Get Healthy, Live Well’s Kids Exhibit, which can be scheduled to appear at libraries and schools in west Georgia, features nine educational stations through which kids can rotate. Several stations focus on nutrition. For example, students learn how to create a balanced plate of food and what it takes to actually burn a certain amount of calories.
There is also a station called “Rethink Your Drink” that illustrates how much sugar is in popular beverages, such as juices and sodas.
Other stations focus on fitness fun. Students can try out balance boards, test their flexibility or challenge themselves to do sit-ups and push-ups. They also get to jump rope and then observe their bodies’ reactions, from feeling winded to sweating.
Among the exhibit’s highlights is the anti-tobacco station, which features real pig lungs — one that is healthy and another that was simulated to show what smoking does to a lung.
“The Kids Exhibit is designed to help kids grow up to be healthy teens and adults,” said Patricia Mitchell, wellness and prevention coordinator at Tanner Health System. “It’s important that kids start making healthier choices now that will develop into healthy habits.”
Carrollton Elementary STEM teacher Annette Perkins is grateful to Get Healthy, Live Well for bringing the Kids Exhibit to her classroom.

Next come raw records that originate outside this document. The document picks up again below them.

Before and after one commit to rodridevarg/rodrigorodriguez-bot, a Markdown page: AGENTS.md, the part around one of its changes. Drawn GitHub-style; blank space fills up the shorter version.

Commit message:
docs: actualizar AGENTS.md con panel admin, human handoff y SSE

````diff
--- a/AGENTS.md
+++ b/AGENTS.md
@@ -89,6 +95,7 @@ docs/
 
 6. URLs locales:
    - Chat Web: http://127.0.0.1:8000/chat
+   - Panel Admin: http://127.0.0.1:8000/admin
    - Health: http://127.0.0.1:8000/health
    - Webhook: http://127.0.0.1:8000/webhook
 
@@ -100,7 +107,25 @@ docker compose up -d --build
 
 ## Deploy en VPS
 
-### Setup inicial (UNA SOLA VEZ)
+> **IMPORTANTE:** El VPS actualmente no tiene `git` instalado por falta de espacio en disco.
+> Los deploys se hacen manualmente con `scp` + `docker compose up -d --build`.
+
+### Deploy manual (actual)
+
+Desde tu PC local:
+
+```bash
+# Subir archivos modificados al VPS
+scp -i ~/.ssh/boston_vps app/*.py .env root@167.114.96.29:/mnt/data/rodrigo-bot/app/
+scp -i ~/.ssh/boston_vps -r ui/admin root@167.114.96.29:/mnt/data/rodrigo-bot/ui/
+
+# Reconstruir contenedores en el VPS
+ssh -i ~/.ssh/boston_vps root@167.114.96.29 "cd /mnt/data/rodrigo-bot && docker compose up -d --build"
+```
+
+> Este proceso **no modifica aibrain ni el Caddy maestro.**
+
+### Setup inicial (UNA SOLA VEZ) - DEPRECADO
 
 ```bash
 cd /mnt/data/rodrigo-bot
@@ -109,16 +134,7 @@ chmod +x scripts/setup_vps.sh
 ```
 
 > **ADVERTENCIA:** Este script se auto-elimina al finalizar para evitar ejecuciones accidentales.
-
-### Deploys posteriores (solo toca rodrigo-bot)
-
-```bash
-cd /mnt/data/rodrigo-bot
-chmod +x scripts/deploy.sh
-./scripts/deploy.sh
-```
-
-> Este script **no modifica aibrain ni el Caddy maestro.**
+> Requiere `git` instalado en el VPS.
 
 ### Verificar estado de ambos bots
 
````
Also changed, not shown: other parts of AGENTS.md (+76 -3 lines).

“What’s so wonderful for me to see is how excited the children are about it and that they are bringing this knowledge back home to their parents,” said Perkins. “We have 1,600 kids in our STEM labs so 1,600 kids are bringing this message home to their parents about how we shouldn’t smoke and how we have to eat healthy. I think the kids are really buying into it.”
STEM teacher Joseph Benefield stressed that the lessons learned during the Kids Exhibit are things adults need to hear too.
“Kids are getting it now, but there are adults who don’t know how to eat right,” said Benefield. “When we did the portion size, I looked at that portion size and was like, ‘Why haven’t I known this?’ This is important information that we need to have. I can’t thank Tanner enough for providing the kids with the opportunity to see it.”